Michael Kabotie was born on September 3, 1942 on the Hopi Indian Reservation and grew up in the village of Shungopavi. While in his junior year at the Haskell Indian School in Lawrence, Kansas, he was invited to spend the summer at the Southwest Indian Art Project at the University of Arizona. After dropping out of college he held a one-man show at the Heard Museum and his work was on the cover of Arizona Highways magazine. In 1967 Michael underwent his Hopi manhood initiation into the Wuwutsim Society and was given his Hopi name, Lomawywesa (Walking in Harmony).
Both Michael and his father, Fred Kabotie, have been innovators in the Native American Fine Arts Movement, creating paintings that reflect traditional Hopi life in contemporary media. In 1973, Michael was a founding member of Artist Hopid, a group of painters experimenting in fresh interpretations of traditional Hopi art forms.

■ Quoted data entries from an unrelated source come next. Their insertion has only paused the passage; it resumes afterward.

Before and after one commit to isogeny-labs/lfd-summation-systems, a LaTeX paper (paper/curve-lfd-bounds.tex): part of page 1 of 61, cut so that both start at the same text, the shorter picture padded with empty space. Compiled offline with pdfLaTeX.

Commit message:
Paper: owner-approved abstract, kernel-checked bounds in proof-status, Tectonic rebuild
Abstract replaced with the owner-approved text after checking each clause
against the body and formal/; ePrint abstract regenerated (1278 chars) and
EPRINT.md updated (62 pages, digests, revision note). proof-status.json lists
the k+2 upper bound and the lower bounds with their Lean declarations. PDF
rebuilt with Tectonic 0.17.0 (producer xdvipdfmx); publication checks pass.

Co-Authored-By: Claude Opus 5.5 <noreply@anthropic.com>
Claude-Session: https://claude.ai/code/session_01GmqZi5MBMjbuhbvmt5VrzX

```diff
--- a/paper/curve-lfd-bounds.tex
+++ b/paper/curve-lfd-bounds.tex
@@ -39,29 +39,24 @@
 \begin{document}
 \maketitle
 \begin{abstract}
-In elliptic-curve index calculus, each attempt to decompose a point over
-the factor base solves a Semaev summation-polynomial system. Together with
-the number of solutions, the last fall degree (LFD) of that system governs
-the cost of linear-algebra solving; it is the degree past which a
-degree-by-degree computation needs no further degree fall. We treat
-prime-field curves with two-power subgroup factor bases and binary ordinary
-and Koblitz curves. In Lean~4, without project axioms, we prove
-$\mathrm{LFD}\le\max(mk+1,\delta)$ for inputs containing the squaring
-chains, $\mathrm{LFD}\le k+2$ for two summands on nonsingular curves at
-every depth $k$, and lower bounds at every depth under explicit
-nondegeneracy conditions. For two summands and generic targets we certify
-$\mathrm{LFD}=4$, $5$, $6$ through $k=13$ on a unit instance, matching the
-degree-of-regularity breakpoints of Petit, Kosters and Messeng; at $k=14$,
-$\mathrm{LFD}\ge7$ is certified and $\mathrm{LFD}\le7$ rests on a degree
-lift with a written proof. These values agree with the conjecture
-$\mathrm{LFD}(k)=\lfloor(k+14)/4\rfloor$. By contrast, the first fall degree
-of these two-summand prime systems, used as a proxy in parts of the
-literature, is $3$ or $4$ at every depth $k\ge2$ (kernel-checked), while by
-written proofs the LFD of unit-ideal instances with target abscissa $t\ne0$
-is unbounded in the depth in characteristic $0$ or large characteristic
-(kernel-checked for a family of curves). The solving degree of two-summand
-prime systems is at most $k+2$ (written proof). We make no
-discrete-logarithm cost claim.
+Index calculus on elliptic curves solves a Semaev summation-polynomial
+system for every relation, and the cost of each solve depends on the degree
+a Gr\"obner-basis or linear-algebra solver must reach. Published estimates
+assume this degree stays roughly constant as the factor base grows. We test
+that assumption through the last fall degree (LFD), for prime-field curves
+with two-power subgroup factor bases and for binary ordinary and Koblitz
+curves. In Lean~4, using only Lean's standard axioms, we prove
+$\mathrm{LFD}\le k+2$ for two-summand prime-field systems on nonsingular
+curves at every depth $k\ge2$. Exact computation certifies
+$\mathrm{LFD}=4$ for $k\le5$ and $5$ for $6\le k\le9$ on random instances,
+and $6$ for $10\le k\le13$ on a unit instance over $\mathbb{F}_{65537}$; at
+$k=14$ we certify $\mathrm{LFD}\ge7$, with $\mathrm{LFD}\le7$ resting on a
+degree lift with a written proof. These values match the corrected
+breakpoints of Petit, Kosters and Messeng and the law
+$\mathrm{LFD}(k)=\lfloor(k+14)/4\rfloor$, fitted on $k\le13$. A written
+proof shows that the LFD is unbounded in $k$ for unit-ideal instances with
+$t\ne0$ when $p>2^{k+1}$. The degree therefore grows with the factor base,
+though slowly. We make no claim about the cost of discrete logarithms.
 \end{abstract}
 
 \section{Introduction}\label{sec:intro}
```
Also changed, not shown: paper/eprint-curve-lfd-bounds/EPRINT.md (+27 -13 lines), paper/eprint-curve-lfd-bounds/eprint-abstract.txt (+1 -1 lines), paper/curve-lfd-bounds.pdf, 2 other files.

Michael has lectured across America, in New Zealand, Germany and Switzerland. You can find his works in museums around the world, from the Heard Museum in Phoenix to the British Museum of Mankind in London, England, and the Gallery Calumet-Neuzzinger in Germany.

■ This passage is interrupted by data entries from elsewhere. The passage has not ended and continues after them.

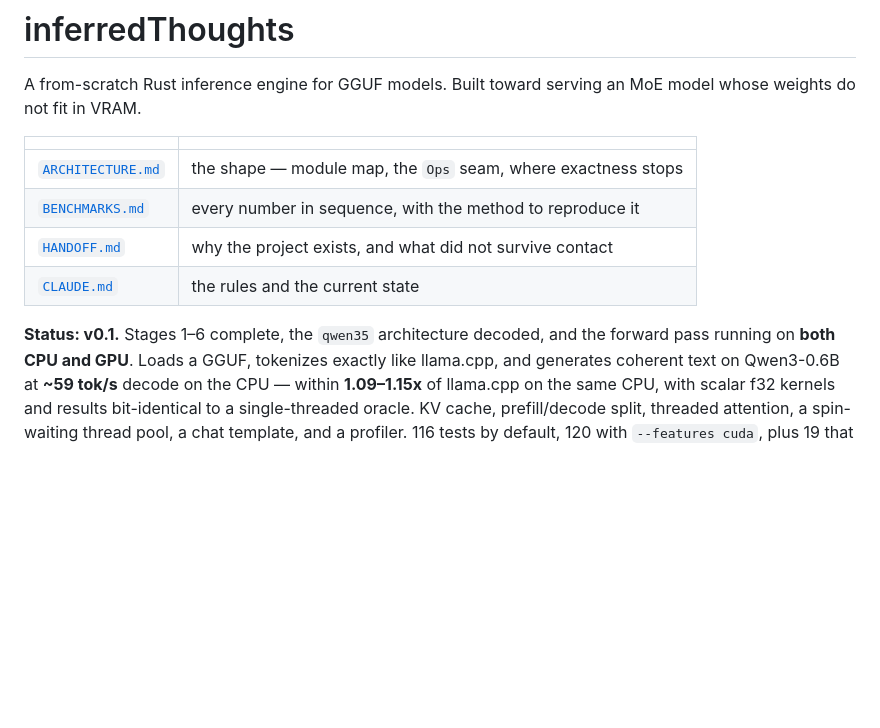
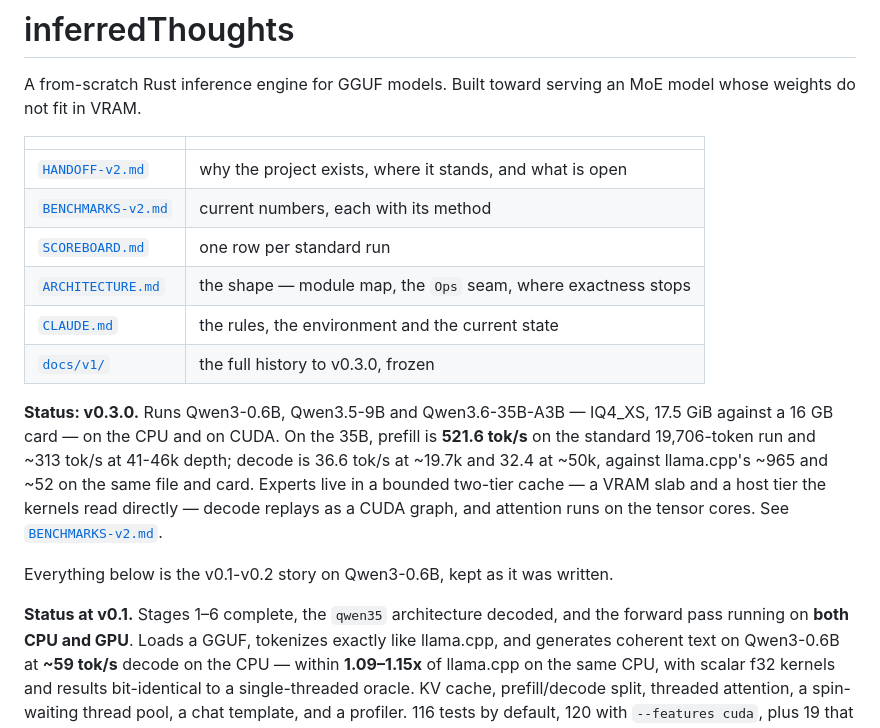
Before and after one commit to compiledthoughts/Inferred-Thoughts, a Markdown page: README.md, the part around the change. Rendered like a GitHub page; blank space fills up the shorter version.

```diff
--- a/README.md
+++ b/README.md
@@ -5,12 +5,24 @@ MoE model whose weights do not fit in VRAM.
 
 | | |
 |---|---|
+| [`HANDOFF-v2.md`](HANDOFF-v2.md) | why the project exists, where it stands, and what is open |
+| [`BENCHMARKS-v2.md`](BENCHMARKS-v2.md) | current numbers, each with its method |
+| [`SCOREBOARD.md`](SCOREBOARD.md) | one row per standard run |
 | [`ARCHITECTURE.md`](ARCHITECTURE.md) | the shape — module map, the `Ops` seam, where exactness stops |
-| [`BENCHMARKS.md`](BENCHMARKS.md) | every number in sequence, with the method to reproduce it |
-| [`HANDOFF.md`](HANDOFF.md) | why the project exists, and what did not survive contact |
-| [`CLAUDE.md`](CLAUDE.md) | the rules and the current state |
+| [`CLAUDE.md`](CLAUDE.md) | the rules, the environment and the current state |
+| [`docs/v1/`](docs/v1/) | the full history to v0.3.0, frozen |
 
-**Status: v0.1.** Stages 1–6 complete, the `qwen35` architecture decoded, and
+**Status: v0.3.0.** Runs Qwen3-0.6B, Qwen3.5-9B and Qwen3.6-35B-A3B — IQ4_XS,
+17.5 GiB against a 16 GB card — on the CPU and on CUDA. On the 35B, prefill is
+**521.6 tok/s** on the standard 19,706-token run and ~313 tok/s at 41-46k depth;
+decode is 36.6 tok/s at ~19.7k and 32.4 at ~50k, against llama.cpp's ~965 and
+~52 on the same file and card. Experts live in a bounded two-tier cache — a VRAM
+slab and a host tier the kernels read directly — decode replays as a CUDA graph,
+and attention runs on the tensor cores. See [`BENCHMARKS-v2.md`](BENCHMARKS-v2.md).
+
+Everything below is the v0.1-v0.2 story on Qwen3-0.6B, kept as it was written.
+
+**Status at v0.1.** Stages 1–6 complete, the `qwen35` architecture decoded, and
 the forward pass running on **both CPU and GPU**. Loads a GGUF, tokenizes
 exactly like llama.cpp, and generates coherent text on Qwen3-0.6B at **~59
 tok/s** decode on the CPU — within **1.09–1.15x** of llama.cpp on the same
```
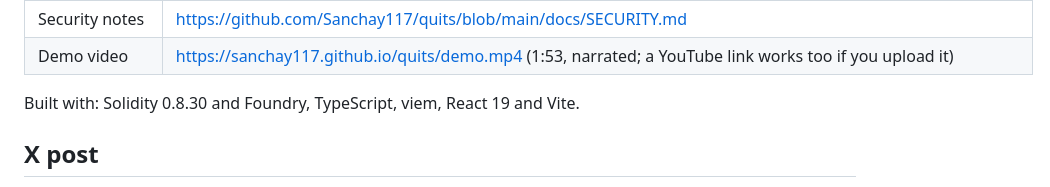
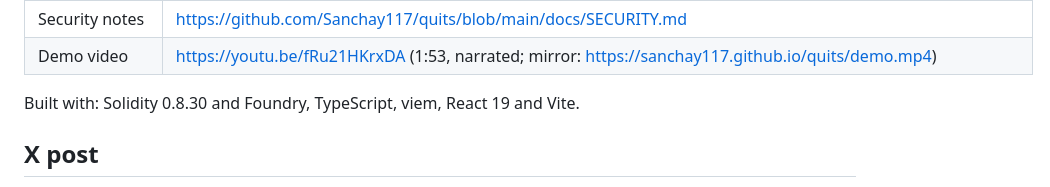
Before and after one commit to Sanchay117/quits, a Markdown page: docs/SUBMISSION.md, the part around the change. GitHub-like rendering.

Commit message:
Link the demo video on YouTube

```diff
--- a/docs/SUBMISSION.md
+++ b/docs/SUBMISSION.md
@@ -58,7 +58,7 @@ costs about a cent of gas.
 | Testnet netting cycle | https://explorer.testnet.arc.io/tx/0xcf46664dc6084f901bd6b4d2cd02bb76b8465242b9b432000e62a9021066d207 |
 | Testnet rehearsal (all 38 transactions) | https://github.com/Sanchay117/quits/blob/main/docs/TESTNET.md |
 | Security notes | https://github.com/Sanchay117/quits/blob/main/docs/SECURITY.md |
-| Demo video | https://sanchay117.github.io/quits/demo.mp4 (1:53, narrated; a YouTube link works too if you upload it) |
+| Demo video | https://youtu.be/fRu21HKrxDA (1:53, narrated; mirror: https://sanchay117.github.io/quits/demo.mp4) |
 
 Built with: Solidity 0.8.30 and Foundry, TypeScript, viem, React 19 and Vite.
 
```
Also changed, not shown: README.md (+1 -1 lines).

Michael’s painting reflects his Hopi mentors, the pre-European Awatovi kiva mural painters and the Sikyatki pottery painters with a contemporary interpretation.
Did You Know?
On clear days in the Southwest, especially on crisp, cold winter days, you can see landscape features almost 100 miles away!